WASHINGTON — WASHINGTON - Choking back tears, Republican Rep. Bill Thomas of California, one of Congress' most powerful and quick-tempered members, told a hushed House chamber yesterday that he exhibited "poor judgment" in calling the police last week on Democrats.

"You deserve better judgment from me, and you'll get it," the usually acerbic chairman of the Ways and Means Committee told his colleagues. "Because of my poor judgment, those outside the House who want to trivialize, marginalize and debase this institution were given an opportunity to do so."


The extraordinary speech came amid Democratic calls for an apology for Friday's events, particularly Thomas' attempts to use the Capitol Police to break up an impromptu meeting that Democrats called in the middle of a committee session to protest what they said was their exclusion from any role in formulating legislation.

That day featured threats and name-calling; it ended with an at-times absurd and at-times deadly serious floor debate about abuse of power.


Thomas, whose words fell short of an apology, said he stands by his decision to call in law enforcement to restore order in his committee after a partisan shouting match broke out, but he said calling police to evict Democrats from their meeting room was "just plain stupid."

The mea culpa followed two failed attempts by Democrats to win passage of a resolution criticizing Thomas for his conduct and directing that the measure under consideration Friday - a pension bill co-sponsored by Rep. Benjamin L. Cardin, a Baltimore Democrat, and Ohio Rep. Rob Portman, a Republican - be returned to the committee for a new vote.

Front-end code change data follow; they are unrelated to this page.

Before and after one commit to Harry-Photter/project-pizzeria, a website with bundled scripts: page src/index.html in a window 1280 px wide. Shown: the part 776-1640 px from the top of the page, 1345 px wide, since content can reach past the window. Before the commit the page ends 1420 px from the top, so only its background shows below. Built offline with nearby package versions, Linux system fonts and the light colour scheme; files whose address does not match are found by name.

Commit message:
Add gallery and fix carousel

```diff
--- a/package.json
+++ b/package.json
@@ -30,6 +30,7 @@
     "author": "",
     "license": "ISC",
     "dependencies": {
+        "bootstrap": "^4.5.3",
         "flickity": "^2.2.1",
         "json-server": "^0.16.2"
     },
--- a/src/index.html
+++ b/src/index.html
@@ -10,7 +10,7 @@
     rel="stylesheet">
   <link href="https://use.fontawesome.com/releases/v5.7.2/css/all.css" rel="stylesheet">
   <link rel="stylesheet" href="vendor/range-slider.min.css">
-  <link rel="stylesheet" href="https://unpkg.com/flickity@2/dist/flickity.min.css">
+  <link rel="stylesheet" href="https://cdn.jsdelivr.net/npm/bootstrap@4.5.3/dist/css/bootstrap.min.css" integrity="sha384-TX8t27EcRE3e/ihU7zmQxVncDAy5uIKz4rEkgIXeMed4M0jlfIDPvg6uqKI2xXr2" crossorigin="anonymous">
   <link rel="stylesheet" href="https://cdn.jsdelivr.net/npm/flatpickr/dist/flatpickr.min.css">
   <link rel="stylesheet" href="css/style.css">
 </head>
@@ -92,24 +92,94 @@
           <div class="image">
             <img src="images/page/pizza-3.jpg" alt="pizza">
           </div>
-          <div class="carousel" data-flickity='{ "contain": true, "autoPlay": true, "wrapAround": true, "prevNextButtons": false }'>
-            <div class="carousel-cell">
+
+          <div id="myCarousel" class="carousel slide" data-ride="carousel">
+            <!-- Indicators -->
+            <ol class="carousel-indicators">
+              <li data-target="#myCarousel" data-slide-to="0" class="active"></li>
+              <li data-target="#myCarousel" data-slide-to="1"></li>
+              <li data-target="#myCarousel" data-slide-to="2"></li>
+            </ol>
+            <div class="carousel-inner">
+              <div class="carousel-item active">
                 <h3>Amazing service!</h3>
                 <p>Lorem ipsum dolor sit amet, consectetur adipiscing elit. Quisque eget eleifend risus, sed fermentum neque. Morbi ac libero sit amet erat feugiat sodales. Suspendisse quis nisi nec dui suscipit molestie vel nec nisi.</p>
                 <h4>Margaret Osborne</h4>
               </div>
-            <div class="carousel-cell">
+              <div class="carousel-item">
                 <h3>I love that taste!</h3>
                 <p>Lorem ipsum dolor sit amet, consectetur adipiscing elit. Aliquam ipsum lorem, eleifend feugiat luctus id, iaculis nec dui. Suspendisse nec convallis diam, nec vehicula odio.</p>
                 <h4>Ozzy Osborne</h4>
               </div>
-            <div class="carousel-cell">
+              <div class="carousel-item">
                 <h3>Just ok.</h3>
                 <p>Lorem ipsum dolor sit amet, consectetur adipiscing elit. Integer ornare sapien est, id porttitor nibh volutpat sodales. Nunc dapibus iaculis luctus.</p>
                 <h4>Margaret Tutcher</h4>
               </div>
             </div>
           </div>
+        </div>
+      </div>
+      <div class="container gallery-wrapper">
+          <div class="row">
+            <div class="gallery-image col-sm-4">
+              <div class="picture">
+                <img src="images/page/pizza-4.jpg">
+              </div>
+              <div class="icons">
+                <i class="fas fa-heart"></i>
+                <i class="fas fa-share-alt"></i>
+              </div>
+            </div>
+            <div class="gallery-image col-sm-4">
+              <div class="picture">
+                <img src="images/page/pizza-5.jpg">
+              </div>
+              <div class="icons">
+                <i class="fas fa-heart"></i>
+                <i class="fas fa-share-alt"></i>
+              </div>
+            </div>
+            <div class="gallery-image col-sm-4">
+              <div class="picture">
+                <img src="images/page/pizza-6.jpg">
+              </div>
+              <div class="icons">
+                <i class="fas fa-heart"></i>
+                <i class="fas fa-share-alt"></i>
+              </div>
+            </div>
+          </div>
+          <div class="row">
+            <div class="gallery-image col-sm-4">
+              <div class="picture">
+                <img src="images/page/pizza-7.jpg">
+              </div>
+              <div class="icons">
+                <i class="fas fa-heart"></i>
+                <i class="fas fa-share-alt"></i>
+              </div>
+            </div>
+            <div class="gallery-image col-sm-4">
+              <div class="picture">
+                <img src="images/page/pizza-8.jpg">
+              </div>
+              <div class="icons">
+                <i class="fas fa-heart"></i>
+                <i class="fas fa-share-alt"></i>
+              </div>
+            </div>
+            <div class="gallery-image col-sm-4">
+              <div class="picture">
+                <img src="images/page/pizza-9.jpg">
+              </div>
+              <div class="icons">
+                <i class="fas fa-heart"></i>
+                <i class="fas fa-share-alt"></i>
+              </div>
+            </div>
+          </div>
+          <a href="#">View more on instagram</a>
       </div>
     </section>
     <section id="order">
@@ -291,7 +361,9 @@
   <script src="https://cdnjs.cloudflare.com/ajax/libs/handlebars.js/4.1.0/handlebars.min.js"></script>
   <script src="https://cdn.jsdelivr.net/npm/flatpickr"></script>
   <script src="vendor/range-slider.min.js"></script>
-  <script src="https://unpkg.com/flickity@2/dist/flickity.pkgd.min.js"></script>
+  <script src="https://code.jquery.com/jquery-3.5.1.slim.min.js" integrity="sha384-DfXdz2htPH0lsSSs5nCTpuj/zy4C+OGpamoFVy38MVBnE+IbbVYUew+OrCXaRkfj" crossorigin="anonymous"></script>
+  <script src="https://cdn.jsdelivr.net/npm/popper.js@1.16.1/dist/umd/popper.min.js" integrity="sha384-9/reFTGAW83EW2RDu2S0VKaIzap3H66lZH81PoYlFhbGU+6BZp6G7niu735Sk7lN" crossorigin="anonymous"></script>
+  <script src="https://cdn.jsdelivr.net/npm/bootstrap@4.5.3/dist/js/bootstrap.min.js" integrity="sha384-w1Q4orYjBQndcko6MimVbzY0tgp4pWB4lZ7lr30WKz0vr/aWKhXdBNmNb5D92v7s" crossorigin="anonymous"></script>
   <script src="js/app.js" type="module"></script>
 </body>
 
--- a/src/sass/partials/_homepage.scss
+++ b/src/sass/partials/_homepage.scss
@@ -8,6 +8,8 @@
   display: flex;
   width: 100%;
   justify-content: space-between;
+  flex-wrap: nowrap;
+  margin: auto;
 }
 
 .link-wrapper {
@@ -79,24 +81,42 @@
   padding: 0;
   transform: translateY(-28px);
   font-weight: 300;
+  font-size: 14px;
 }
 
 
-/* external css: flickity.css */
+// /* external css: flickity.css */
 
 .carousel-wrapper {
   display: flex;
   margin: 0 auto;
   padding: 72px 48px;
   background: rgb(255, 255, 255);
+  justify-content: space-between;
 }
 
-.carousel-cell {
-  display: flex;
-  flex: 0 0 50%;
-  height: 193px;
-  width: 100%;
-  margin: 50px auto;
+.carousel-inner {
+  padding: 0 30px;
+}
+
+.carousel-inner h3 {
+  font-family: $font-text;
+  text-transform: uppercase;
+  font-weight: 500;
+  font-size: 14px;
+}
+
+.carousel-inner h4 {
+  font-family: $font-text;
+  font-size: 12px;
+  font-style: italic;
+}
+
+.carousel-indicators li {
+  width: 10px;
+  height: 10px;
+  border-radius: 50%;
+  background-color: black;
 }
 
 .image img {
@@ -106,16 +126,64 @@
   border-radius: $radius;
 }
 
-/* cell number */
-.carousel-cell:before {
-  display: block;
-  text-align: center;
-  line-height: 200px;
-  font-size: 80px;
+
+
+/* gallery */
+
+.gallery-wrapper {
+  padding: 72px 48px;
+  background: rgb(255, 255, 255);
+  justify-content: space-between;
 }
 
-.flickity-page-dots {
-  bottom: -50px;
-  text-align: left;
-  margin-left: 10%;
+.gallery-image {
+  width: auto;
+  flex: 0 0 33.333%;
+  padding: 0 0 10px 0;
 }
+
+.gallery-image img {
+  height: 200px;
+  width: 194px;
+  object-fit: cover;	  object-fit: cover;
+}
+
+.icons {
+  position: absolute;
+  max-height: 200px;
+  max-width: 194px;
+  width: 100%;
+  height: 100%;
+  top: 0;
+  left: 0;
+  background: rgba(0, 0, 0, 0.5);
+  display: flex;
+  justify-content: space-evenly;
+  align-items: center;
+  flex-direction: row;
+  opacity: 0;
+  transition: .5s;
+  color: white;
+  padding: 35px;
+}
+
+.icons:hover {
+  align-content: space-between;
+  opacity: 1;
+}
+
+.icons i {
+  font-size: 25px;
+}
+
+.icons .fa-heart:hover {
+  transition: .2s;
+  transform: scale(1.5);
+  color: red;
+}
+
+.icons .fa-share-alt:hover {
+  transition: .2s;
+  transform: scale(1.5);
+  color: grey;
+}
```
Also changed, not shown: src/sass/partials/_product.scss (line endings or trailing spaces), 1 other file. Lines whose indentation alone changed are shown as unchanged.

Thomas' remarks drew a standing ovation from Republicans and Democrats alike, but deep rifts remain between the parties after Friday's incident, which Democrats say was just the most egregious example of Republicans' pattern of shutting them out of House action.

Rep. Charles B. Rangel of New York, the senior Democrat on the Ways and Means panel, responding to Thomas, said: "The majority has the responsibility to lead. ... But the minority has the right to be respected."

Thomas' remarks came as Democrats were delivering on threats that Democratic leader Nancy Pelosi of California made Monday to make this "the week from hell" for House Republican leaders hoping to adjourn tomorrow for a 5 1/2 -week break.

Democrats used procedural tactics yesterday to slow work to a crawl to protest Republicans' refusal to speed enactment of legislation allowing low-income families excluded from this year's tax cut to receive an increase in the child tax credit.

And while some lawmakers said the House now seems willing to move beyond Friday's ugliness, many Democrats are not satisfied.

They dispute Republicans' stance that police were called because of the verbal brawl in committee between Rep. Pete Stark, a California Democrat, and Rep. Scott McInnis, a Colorado Republican. Law enforcement was called, Democrats say, only to disrupt their meeting and trample their rights.